National Geographic : 1945 Dec
The National Geographic Magazine Stanr notograpner w. iooert Moore This Was a Part of Hiroshima B. A. A. (Before Atomic Age) Wooden homes with paper windows perch on the stone walls above a branch of the Ota River near Hiroshima Castle. In the distance is one of its numerous steel bridges and some of its concrete buildings part of which withstood the atomic assault. This view was made north of the area shown on page 763. many hills, so steep that rains have caused landslides, the Japanese patiently build nar row terraces and plant more trees. Japan's forests provide her with an abun dance of timber, charcoal, wood fuel, wood pulp, and other necessaries. Especially her bamboo growths have a multitude of uses; the tender bamboo shoots are an important source of food. Despite the limited arable lands in the country and the emergence of Japan as an industrial nation, about one-half of her people are tillers of the soil. Working largely with spades, hoes, and other simple tools, and sometimes using a horse or ox to haul a crude plow, these rural folk cultivate the land to its utmost. No spot, however small, which will support a few spears of grain or a handful of vegetables is ignored. So small are the majority of farms through out the home islands that the Japanese peasant might almost be classed as a gardener rather than a farmer. For centuries farmers of the country have specialized in rice. More than half of all the total cultivated area is devoted to this single crop.

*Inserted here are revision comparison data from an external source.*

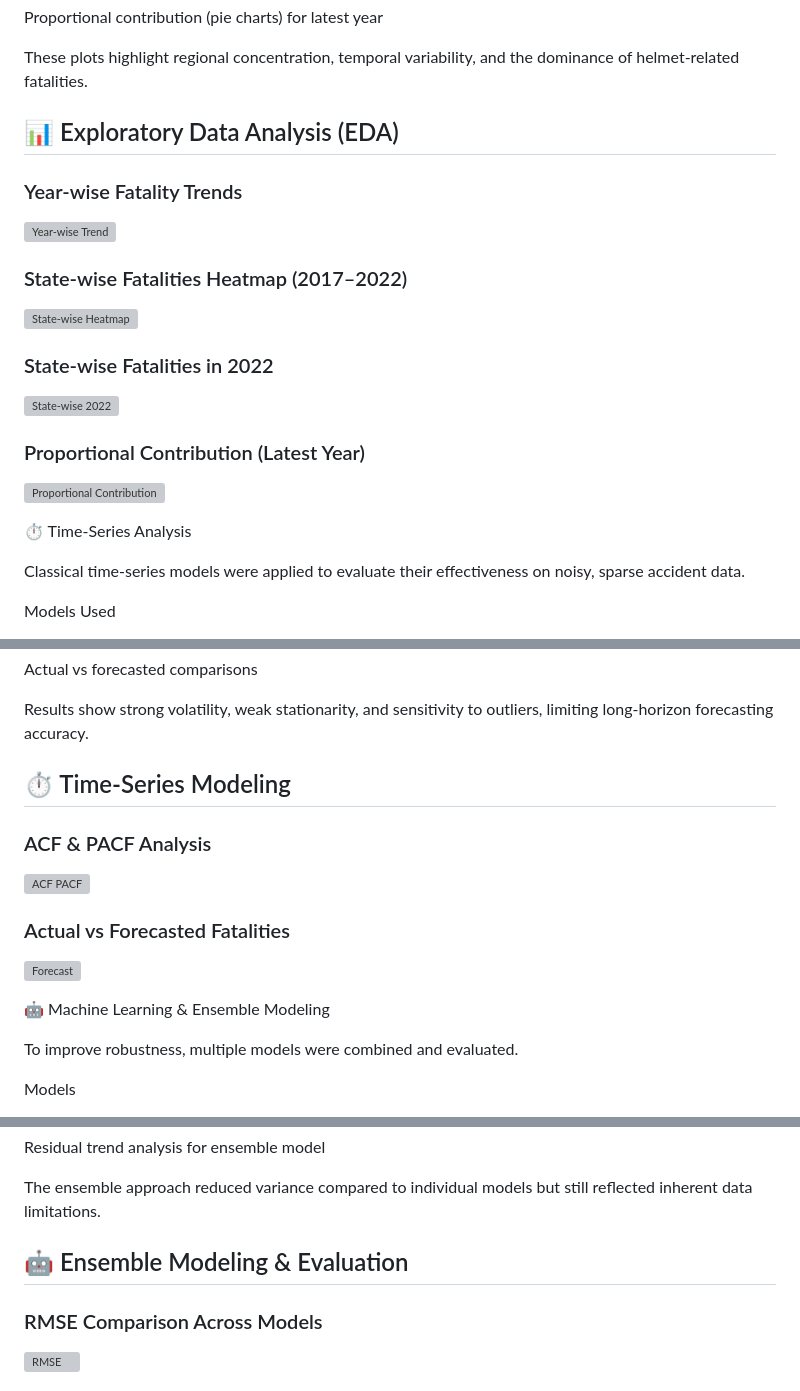
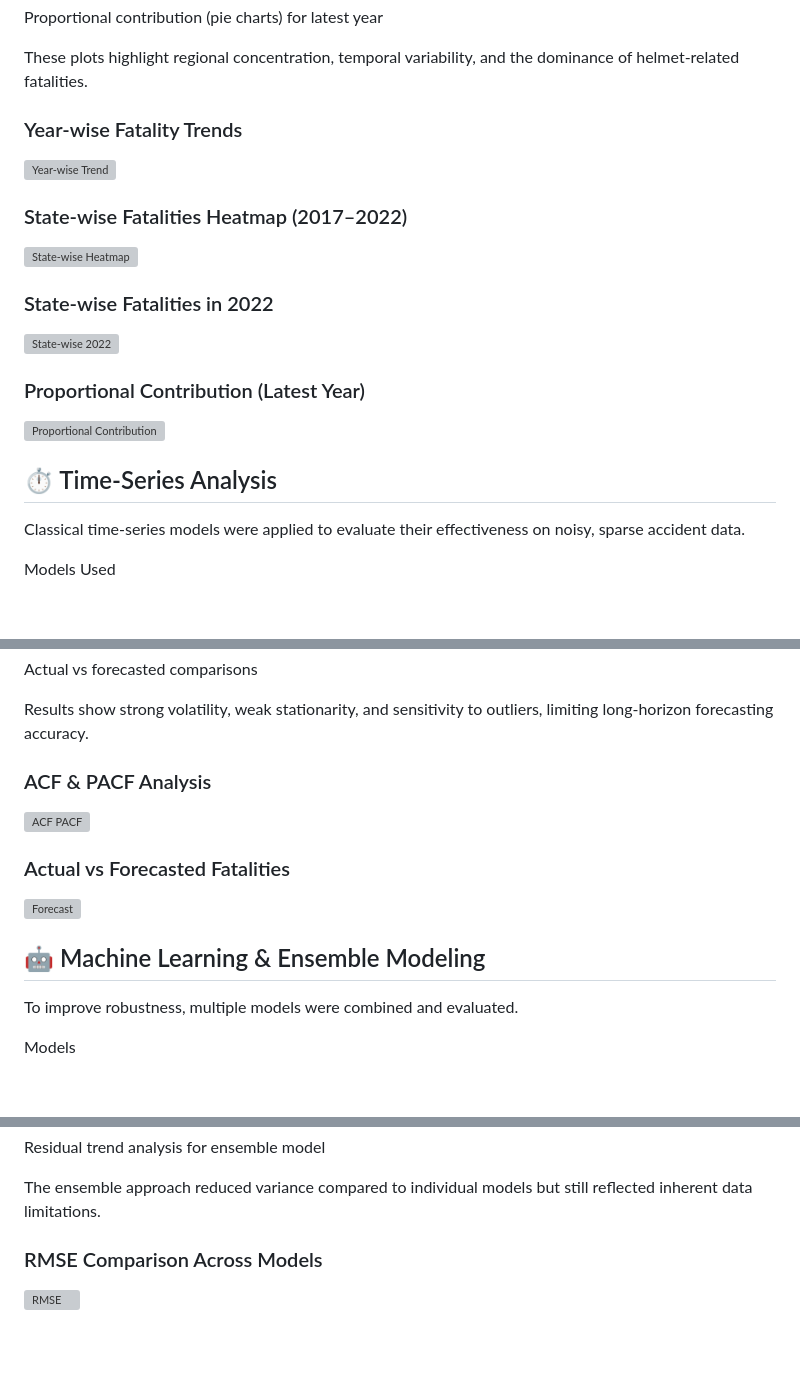
Before and after one commit to bhanu-codex/road-accident-fatality-analysis, a Markdown page: README.md, 3 parts joined by grey strips. GitHub-like rendering; blank space fills up the shorter version; grey boxes are pictures that could not be loaded.

Commit message:
Fix formatting and image links in README.md
Updated headings and image paths in README.md for consistency and clarity.

```diff
--- a/README.md
+++ b/README.md
@@ -62,6 +62,6 @@ Proportional contribution (pie charts) for latest year
 
 These plots highlight regional concentration, temporal variability, and the dominance of helmet-related fatalities.
 
-## 📊 Exploratory Data Analysis (EDA)
+
 
 ### Year-wise Fatality Trends
@@ -78,6 +78,7 @@ These plots highlight regional concentration, temporal variability, and the domi
 
 
-⏱️ Time-Series Analysis
+
+## ⏱️ Time-Series Analysis
 
 Classical time-series models were applied to evaluate their effectiveness on noisy, sparse accident data.
 
@@ -101,7 +102,7 @@ Actual vs forecasted comparisons
 
 Results show strong volatility, weak stationarity, and sensitivity to outliers, limiting long-horizon forecasting accuracy.
 
-## ⏱️ Time-Series Modeling
+
 
 ### ACF & PACF Analysis
 ![ACF PACF](results/plots/ts_acf_pacf.png)
@@ -110,7 +111,7 @@ Results show strong volatility, weak stationarity, and sensitivity to outliers,
 ![Forecast](results/plots/ts_actual_vs_forecast.png)
 
 
-🤖 Machine Learning & Ensemble Modeling
+## 🤖 Machine Learning & Ensemble Modeling
 
 To improve robustness, multiple models were combined and evaluated.
 
@@ -138,7 +139,6 @@ Residual trend analysis for ensemble model
 
 The ensemble approach reduced variance compared to individual models but still reflected inherent data limitations.
 
-## 🤖 Ensemble Modeling & Evaluation
 
 ### RMSE Comparison Across Models
 ![RMSE](results/plots/ensemble_rmse.png)
```
Also changed, not shown: other parts of README.md (+5 -5 lines).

Plains and narrow valleys are covered with an elaborate patchwork pattern of ter raced and diked rice fields (page 760). Unwearying in their patience and toil, the farm folk-men, women, and children-work in the fields plowing, transplanting, irrigating, and harvesting this honorable grain. Some hill terraces are so tiny that they look as if they might be tended by children at play. Wherever drainage and climate permit, fields are made to yield two crops a year. In many places, as soon as rice has been har vested, the fields are "ridged" (spaded into a series of parallel ridges and troughs) and the ridges sown to crops of wheat, barley, beans, or rape. In some districts, too, even between the fall rice harvest and sowing of winter cereals, the fields are planted with additional quick maturing crops, such as giant radishes (daikon) and eggplants.